### TASK DIRECTIONS:
In how many lines of the records does the word "Before" appear? Reply with the number and nothing else.

>>

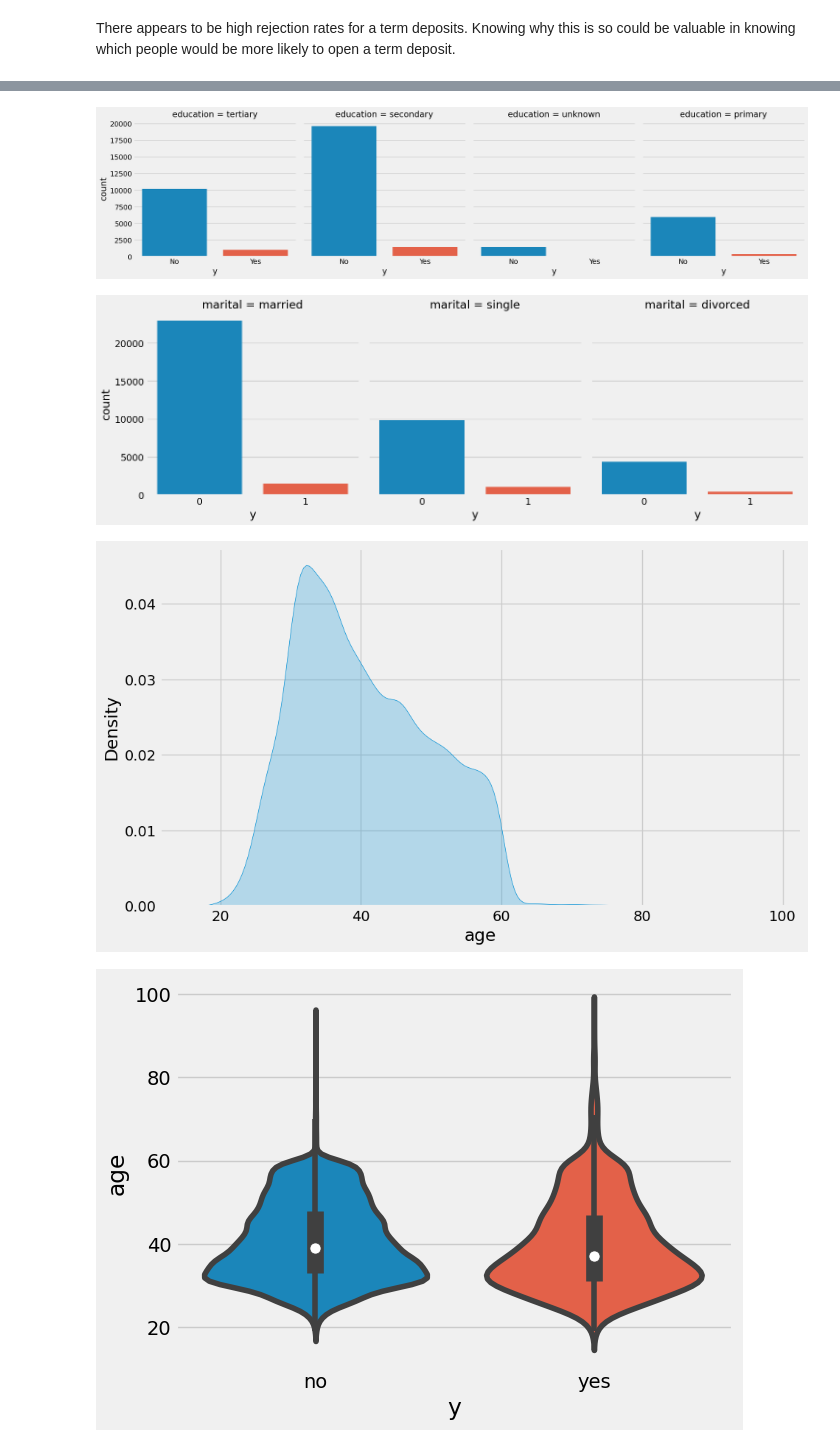
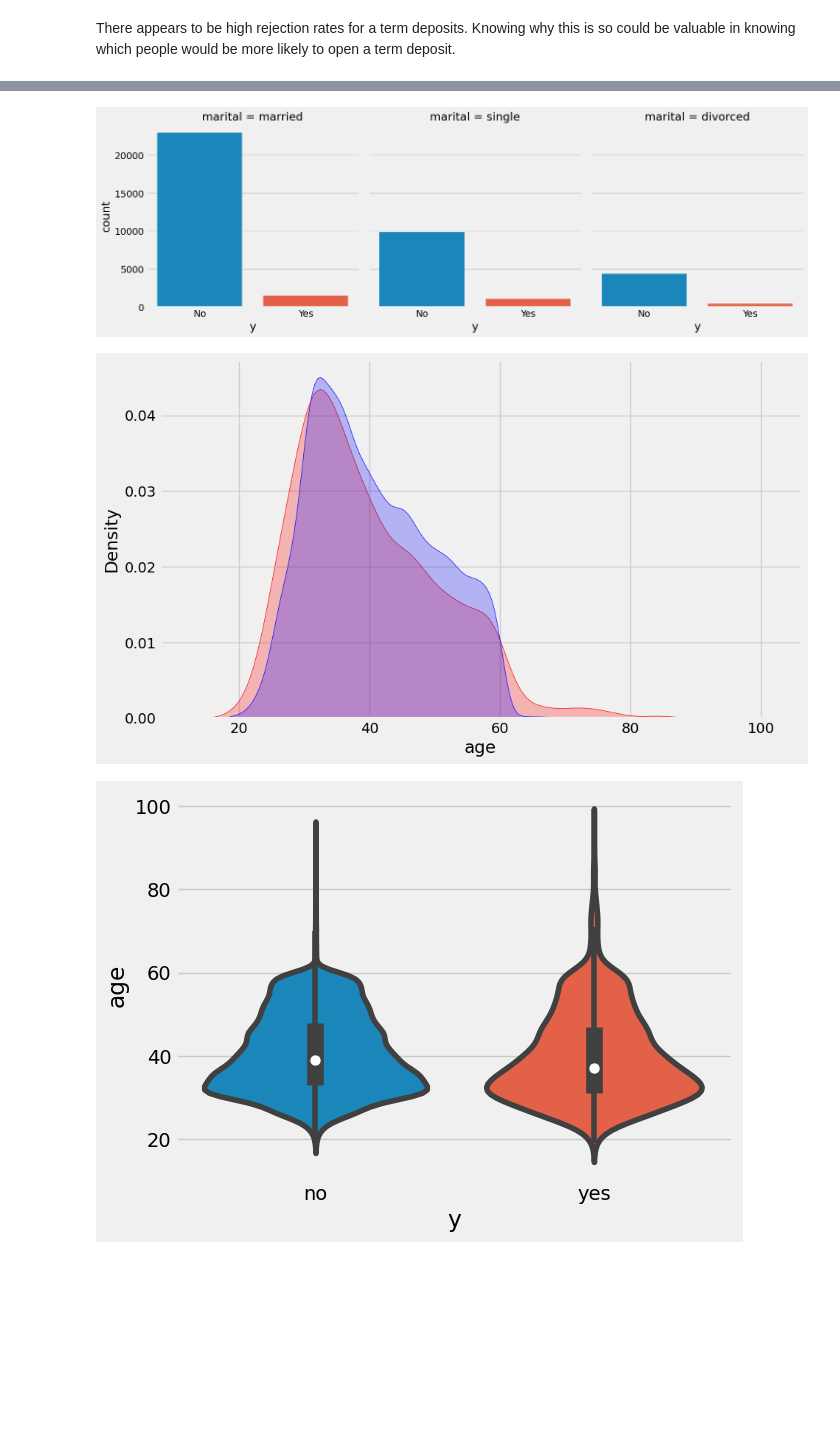
Before and after one commit to JideOkesanjo/JvwzPchMzoFGWGVY, a Jupyter notebook: Apziva_project_2.ipynb, the cells around one changed output, grey strips where cells are left out. Drawn from its saved outputs; the diff is of its cells as text; code cells hidden in the pictures; blank space fills up the shorter version.

```diff
--- a/Apziva_project_2.ipynb
+++ b/Apziva_project_2.ipynb
@@ -86,5 +107,4 @@ dtype: int64
 # %% [markdown]
 There appears to be high rejection rates for a term deposits. Knowing why this is so could be valuable in knowing which people would be more likely to open a term deposit.
 # %%
-df.loc[df['y'] == 'no', 'y'] = 0
-df.loc[df['y'] == 'yes', 'y'] = 1
+df['y'] = df['y'].map({'no': 0, 'yes': 1})
@@ -115,11 +155,6 @@ plt.show()
 # %%
-ax = sns.catplot(x='y', col='education', data=df, kind='count')
+ax = sns.catplot(x='y', col='marital', data=df, kind='count')
 ax.set_xticklabels(['No', 'Yes'])
 plt.show()
 # %% [output]
-[figure, old version]
+[figure, new version]
-# %%
-sns.catplot(x='y', col='marital', data=df, kind='count')
-plt.show()
-# %% [output]
-[figure, removed]
@@ -126,9 +164,10 @@ plt.show()
 # %%
 plt.figure(figsize=(10, 6))
-sns.kdeplot(df['age'], fill=True)
+ax = sns.kdeplot(age_yes, fill=True, color='red')
+ax = sns.kdeplot(age_no, fill=True, color='blue')
 plt.show()
 # %% [output]
-[figure, old version]
+[figure, new version]
 # %%
 ax = sns.violinplot(x='y', y='age', data=df)
 ax.set_xticklabels(['no', 'yes'])
```
Also changed, not shown: parts of 59 cells of this notebook.
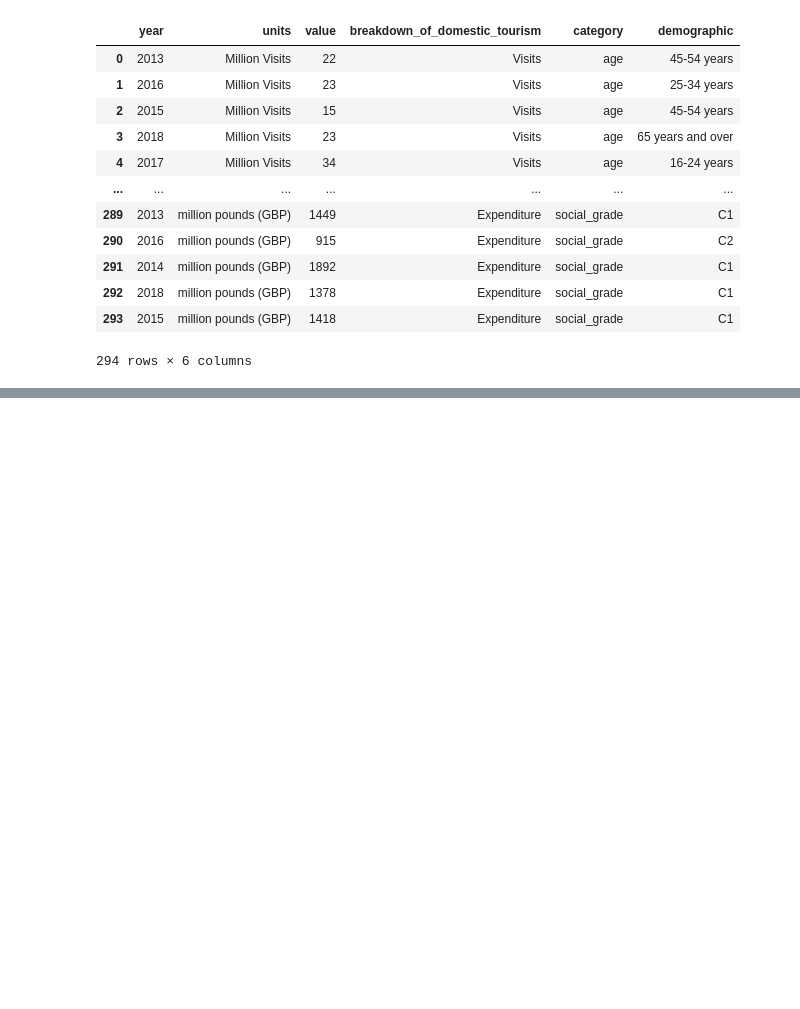
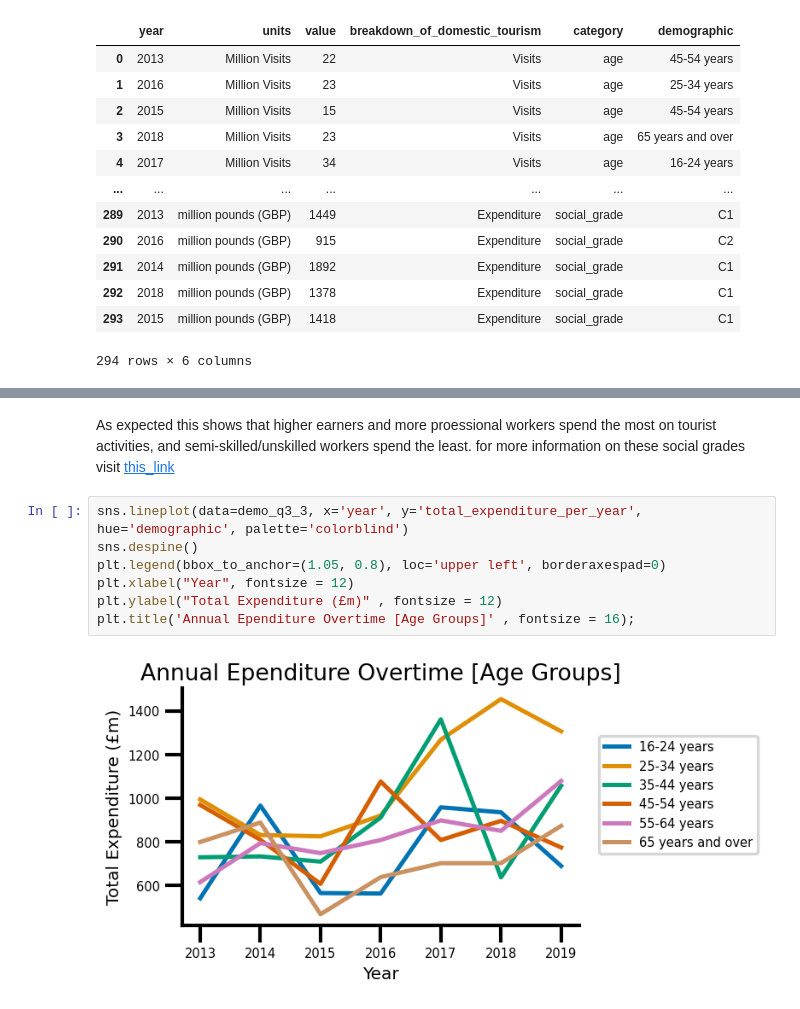
Before and after one commit to mjmarr/visit_scotland_final_project, a Jupyter notebook: Analysis.ipynb, the cells around one changed output, grey strips where cells are left out. Saved outputs shown, nothing was run; the diff lists cells and outputs as text; blank space fills up the shorter version.

```diff
--- a/Analysis.ipynb
+++ b/Analysis.ipynb
@@ -314,0 +409,11 @@ plt.title('Total Expenditure by Demographic Categories' , fontsize = 16);
+# %% [markdown]
+As expected this shows that higher earners and more proessional workers spend the most on tourist activities, and semi-skilled/unskilled workers spend the least. for more information on these social grades visit  [this_link](https://www.ukgeographics.co.uk/blog/social-grade-a-b-c1-c2-d-e)
+# %%
+sns.lineplot(data=demo_q3_3, x='year', y='total_expenditure_per_year', hue='demographic', palette='colorblind')
+sns.despine()
+plt.legend(bbox_to_anchor=(1.05, 0.8), loc='upper left', borderaxespad=0)
+plt.xlabel("Year", fontsize = 12)
+plt.ylabel("Total Expenditure (£m)" , fontsize = 12)
+plt.title('Annual Ependiture Overtime [Age Groups]' , fontsize = 16);
+# %% [output]
+[figure, added]
```
Also changed, not shown: parts of 30 cells of this notebook.
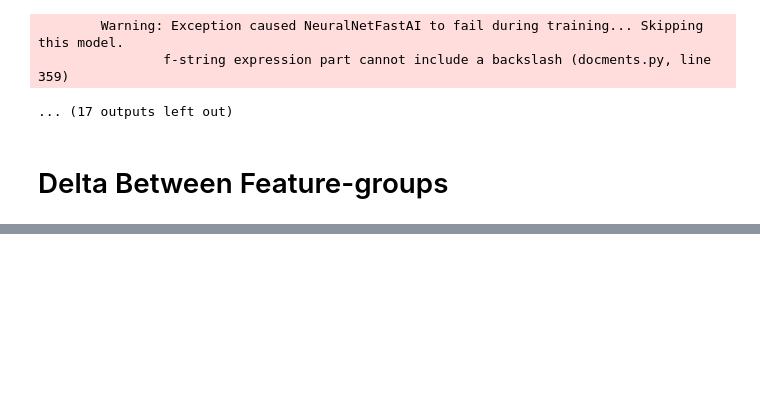
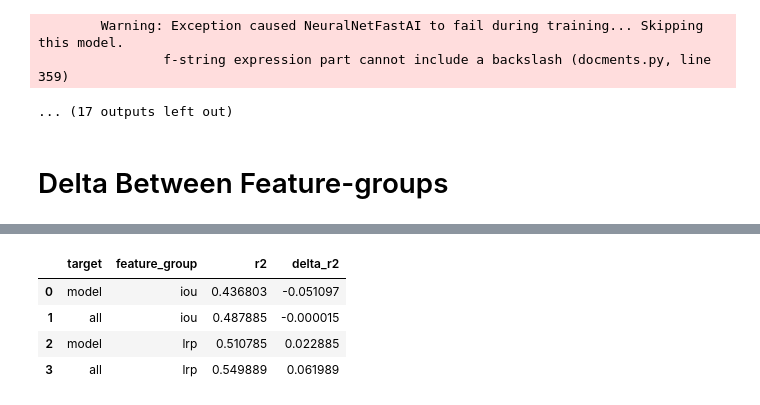
Before and after one commit to femartip/frame-validity-od, a Jupyter notebook: notebooks/assessors_abalation.ipynb, the cells around one changed output, grey strips where cells are left out. Cells and saved outputs as stored; diff of their text form; code cells hidden in the pictures; blank space fills up the shorter version.

```diff
--- a/notebooks/assessors_abalation.ipynb
+++ b/notebooks/assessors_abalation.ipynb
@@ -412,2 +414,31 @@ LRP & temporal & 0.064000 & -0.001000 \\
 \bottomrule
 \end{tabular}
+# %%
+delta_results = []
+for target in ["iou", "lrp"]:
+    if target == "iou":
+        y_train_target = y_train
+        y_test_target = y_test
+    else:
+        y_train_target = y_train_lrp
+        y_test_target = y_test_lrp
+    X_train_model_out = X_train[feature_groups["model"]]
+    X_test_model_out = X_test[feature_groups["model"]]
+
+    y_pred_autg = autoglue_regression(X_train_model_out, y_train_target, X_test_model_out, y_test_target, target_name=target)
+    metrics = record_regression_results([], target=target, model_name=f"AutoGluon_{target}", y_true=y_test_target, y_pred=y_pred_autg)
+    delta_results.append({
+        "target": "model",
+        "feature_group": target,
+        "r2": metrics['r2'],
+        "delta_r2": metrics['r2'] - base_iou_r2,
+    })
+
+    y_pred_autg = autoglue_regression(X_train, y_train_target, X_test, y_test_target, target_name=target)
+    metrics = record_regression_results([], target=target, model_name=f"AutoGluon_{target}", y_true=y_test_target, y_pred=y_pred_autg)
+    delta_results.append({
+        "target": "all",
+        "feature_group": target,
+        "r2": metrics['r2'],
+        "delta_r2": metrics['r2'] - base_iou_r2,
+    })
@@ -413,0 +474,9 @@ LRP & temporal & 0.064000 & -0.001000 \\
+# %%
+results_df = pd.DataFrame(delta_results)
+display(results_df)
+# %% [output]
+|  | target | feature_group | r2 | delta_r2 |
+| 0 | model | iou | 0.436803 | -0.051097 |
+| 1 | all | iou | 0.487885 | -0.000015 |
+| 2 | model | lrp | 0.510785 | 0.022885 |
+| 3 | all | lrp | 0.549889 | 0.061989 |
```
Also changed, not shown: parts of 7 cells of this notebook, 17 other files.
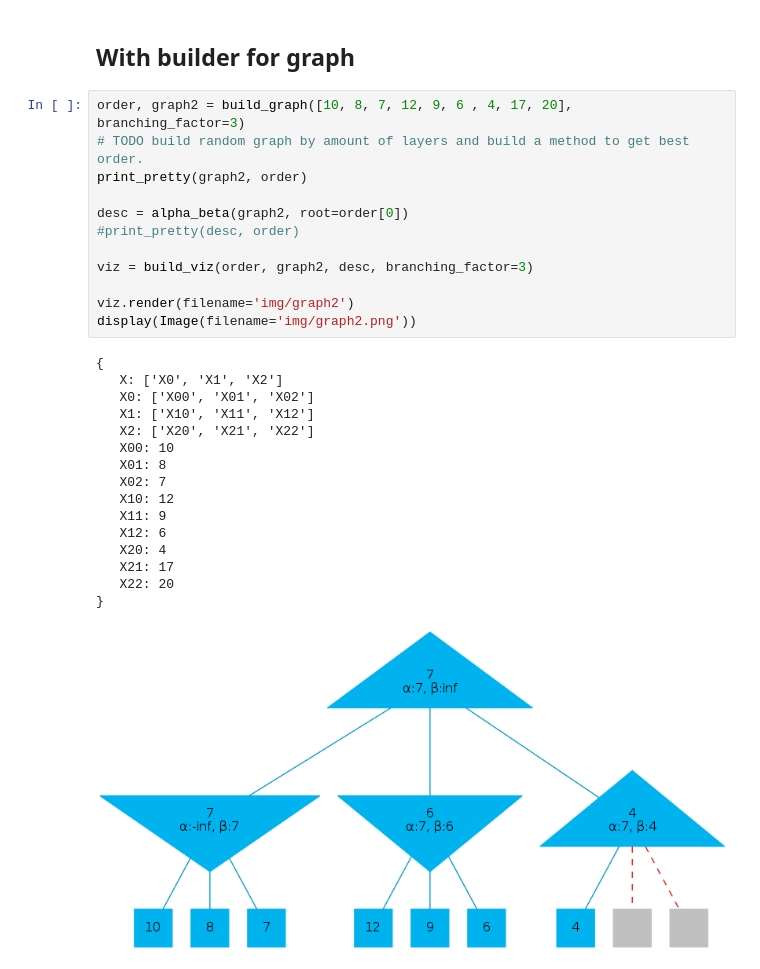
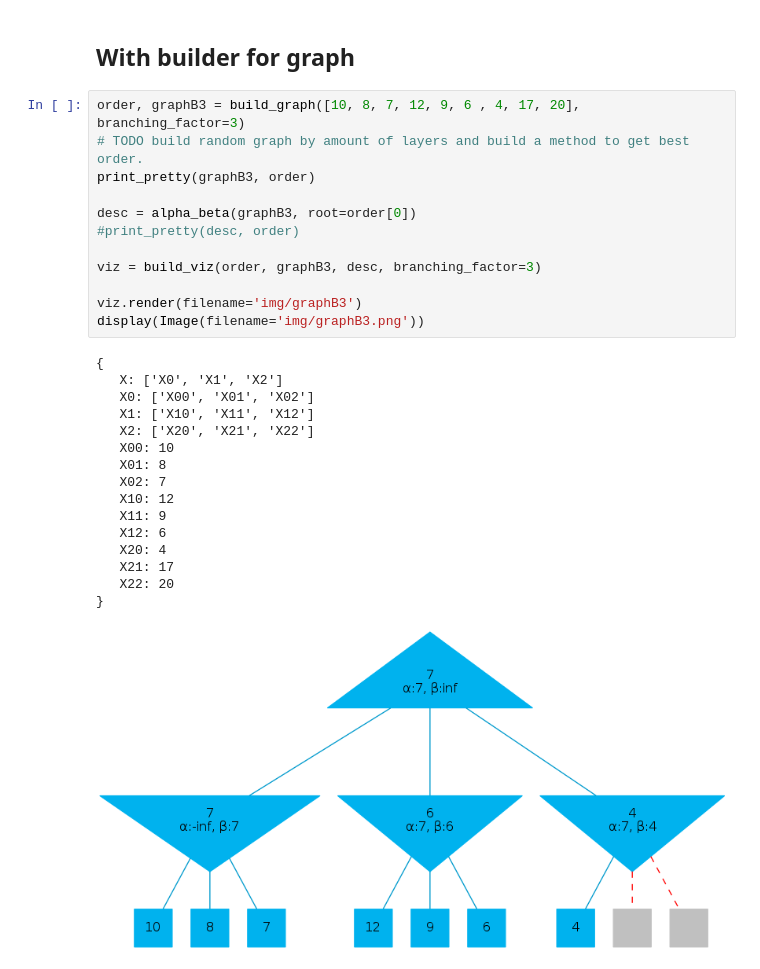
Before and after one commit to Mufas61/alpha-beta-pruning, a Jupyter notebook: graphviz.ipynb, the cells around one changed output. Saved outputs shown, nothing was run; the diff lists cells and outputs as text.

```diff
--- a/graphviz.ipynb
+++ b/graphviz.ipynb
@@ -87,31 +73,31 @@ display(Image(filename='img/graph.png'))
 # %% [markdown]
 ## With builder for graph
 # %%
-order, graph2 = build_graph([10, 8, 7, 12, 9, 6 , 4, 17, 20], branching_factor=3)
+order, graphB3 = build_graph([10, 8, 7, 12, 9, 6 , 4, 17, 20], branching_factor=3)
 # TODO build random graph by amount of layers and build a method to get best order.
-print_pretty(graph2, order)
+print_pretty(graphB3, order)
 
-desc = alpha_beta(graph2, root=order[0])
+desc = alpha_beta(graphB3, root=order[0])
 #print_pretty(desc, order)
 
-viz = build_viz(order, graph2, desc, branching_factor=3)
+viz = build_viz(order, graphB3, desc, branching_factor=3)
 
-viz.render(filename='img/graph2')
-display(Image(filename='img/graph2.png'))
+viz.render(filename='img/graphB3')
+display(Image(filename='img/graphB3.png'))
 # %% [output]
 {
    X: ['X0', 'X1', 'X2']
    X0: ['X00', 'X01', 'X02']
    X1: ['X10', 'X11', 'X12']
    X2: ['X20', 'X21', 'X22']
    X00: 10
    X01: 8
    X02: 7
    X10: 12
    X11: 9
    X12: 6
    X20: 4
    X21: 17
    X22: 20
 }
-[figure, old version]
+[figure, new version]
```
Also changed, not shown: parts of 8 cells of this notebook, 8 other files.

<<

### ANSWER AREA:
4